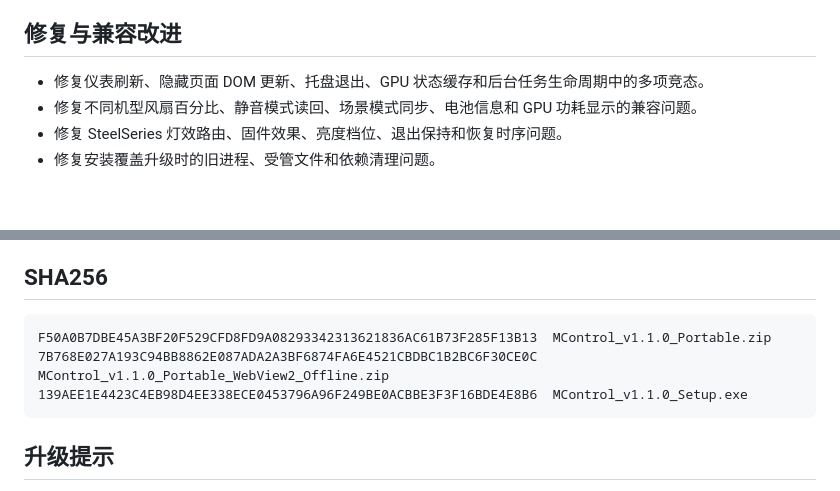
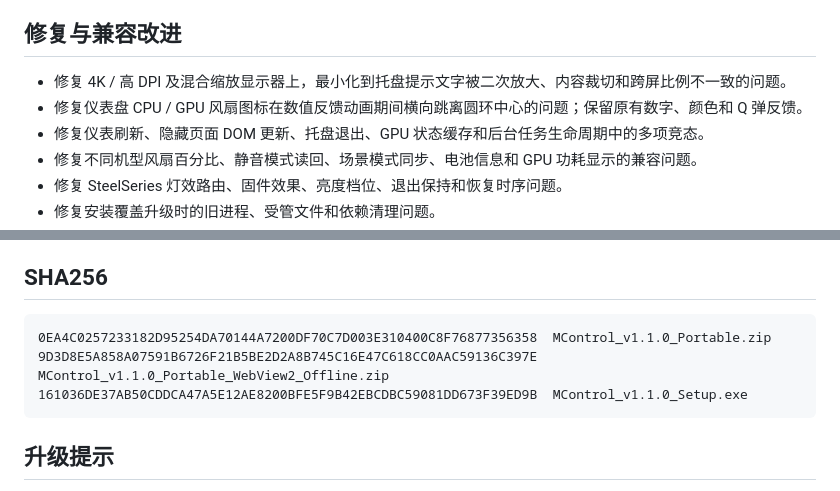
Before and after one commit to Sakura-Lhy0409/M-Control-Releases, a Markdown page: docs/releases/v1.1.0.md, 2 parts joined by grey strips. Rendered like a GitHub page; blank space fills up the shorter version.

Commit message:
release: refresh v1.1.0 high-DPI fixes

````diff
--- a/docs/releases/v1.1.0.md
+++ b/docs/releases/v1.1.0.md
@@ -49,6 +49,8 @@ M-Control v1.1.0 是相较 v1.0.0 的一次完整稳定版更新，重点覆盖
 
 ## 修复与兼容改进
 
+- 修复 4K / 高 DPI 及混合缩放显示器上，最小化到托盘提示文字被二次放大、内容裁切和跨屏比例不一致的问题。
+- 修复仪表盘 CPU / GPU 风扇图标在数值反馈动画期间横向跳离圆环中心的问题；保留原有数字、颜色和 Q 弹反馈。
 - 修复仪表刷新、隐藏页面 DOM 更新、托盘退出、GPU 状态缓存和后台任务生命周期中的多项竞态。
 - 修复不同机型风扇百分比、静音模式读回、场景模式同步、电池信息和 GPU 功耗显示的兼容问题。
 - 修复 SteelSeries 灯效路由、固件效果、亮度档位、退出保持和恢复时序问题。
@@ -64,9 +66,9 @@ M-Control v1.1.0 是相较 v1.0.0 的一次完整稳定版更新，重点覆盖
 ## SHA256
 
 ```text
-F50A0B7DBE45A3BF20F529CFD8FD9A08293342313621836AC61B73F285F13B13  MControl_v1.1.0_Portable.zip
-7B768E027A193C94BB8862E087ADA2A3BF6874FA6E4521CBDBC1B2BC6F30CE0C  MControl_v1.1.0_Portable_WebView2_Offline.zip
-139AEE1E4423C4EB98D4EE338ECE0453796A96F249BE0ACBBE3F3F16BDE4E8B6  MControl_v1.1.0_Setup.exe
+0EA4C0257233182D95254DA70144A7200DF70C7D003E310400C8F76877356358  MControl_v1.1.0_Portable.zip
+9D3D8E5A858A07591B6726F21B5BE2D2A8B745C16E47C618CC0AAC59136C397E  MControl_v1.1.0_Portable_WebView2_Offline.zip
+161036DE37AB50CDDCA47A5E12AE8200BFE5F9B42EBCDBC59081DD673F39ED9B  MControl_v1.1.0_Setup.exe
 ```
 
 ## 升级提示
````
.....
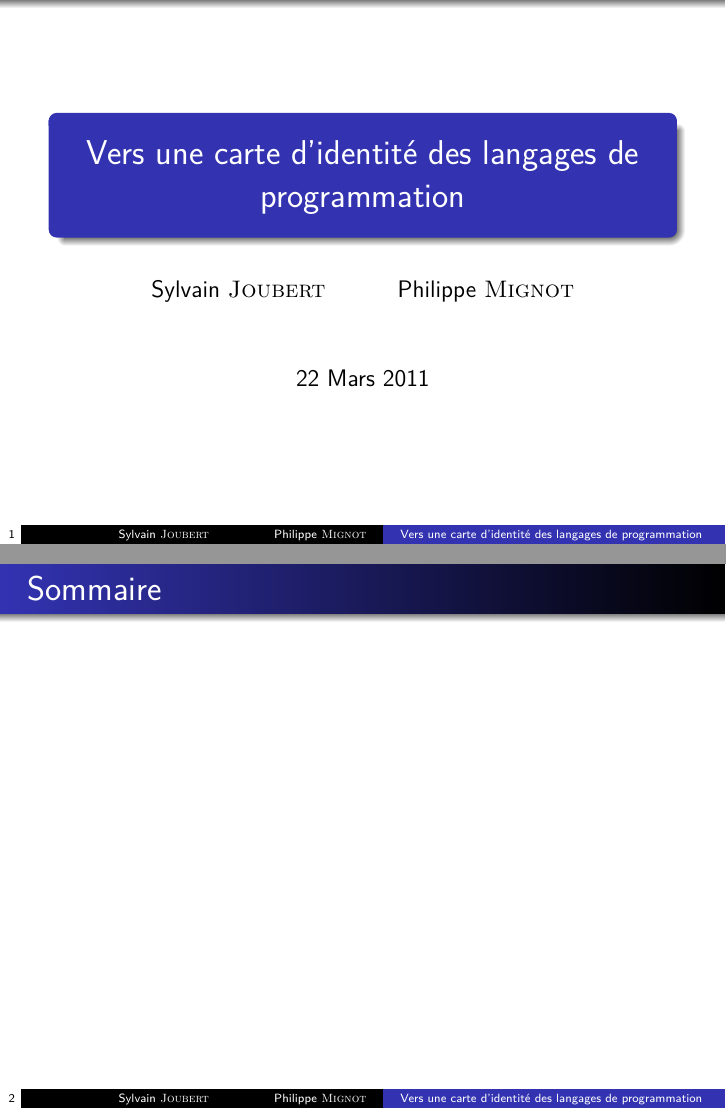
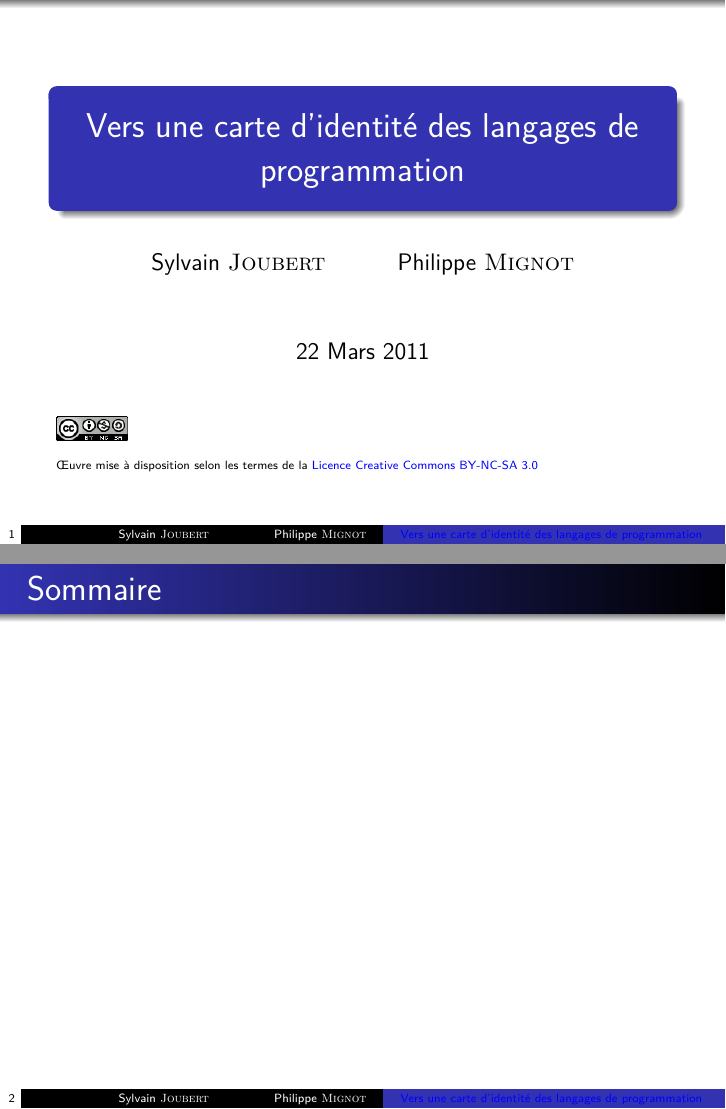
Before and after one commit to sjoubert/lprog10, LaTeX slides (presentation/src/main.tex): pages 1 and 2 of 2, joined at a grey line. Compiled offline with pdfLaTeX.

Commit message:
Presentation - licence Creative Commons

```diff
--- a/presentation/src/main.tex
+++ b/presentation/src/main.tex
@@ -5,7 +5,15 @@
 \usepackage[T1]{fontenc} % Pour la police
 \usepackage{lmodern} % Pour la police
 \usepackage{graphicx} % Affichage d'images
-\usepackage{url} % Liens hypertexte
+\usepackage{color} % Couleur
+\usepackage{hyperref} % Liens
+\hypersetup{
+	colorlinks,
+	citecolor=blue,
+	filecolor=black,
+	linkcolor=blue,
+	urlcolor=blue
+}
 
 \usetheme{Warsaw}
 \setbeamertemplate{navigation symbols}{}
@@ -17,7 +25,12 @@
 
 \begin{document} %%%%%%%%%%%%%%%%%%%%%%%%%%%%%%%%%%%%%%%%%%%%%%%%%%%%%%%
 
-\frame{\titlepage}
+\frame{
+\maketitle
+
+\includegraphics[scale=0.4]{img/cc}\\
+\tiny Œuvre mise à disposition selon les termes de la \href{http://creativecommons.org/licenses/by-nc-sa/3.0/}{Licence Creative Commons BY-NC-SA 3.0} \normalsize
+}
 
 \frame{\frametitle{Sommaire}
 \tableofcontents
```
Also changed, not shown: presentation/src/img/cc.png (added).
.....
## Exercise objective
Go through the preceding material and copy each line that has the word "Commons".

## Written reply
Presentation - licence Creative Commons
+\tiny Œuvre mise à disposition selon les termes de la \href{http://creativecommons.org/licenses/by-nc-sa/3.0/}{Licence Creative Commons BY-NC-SA 3.0} \normalsize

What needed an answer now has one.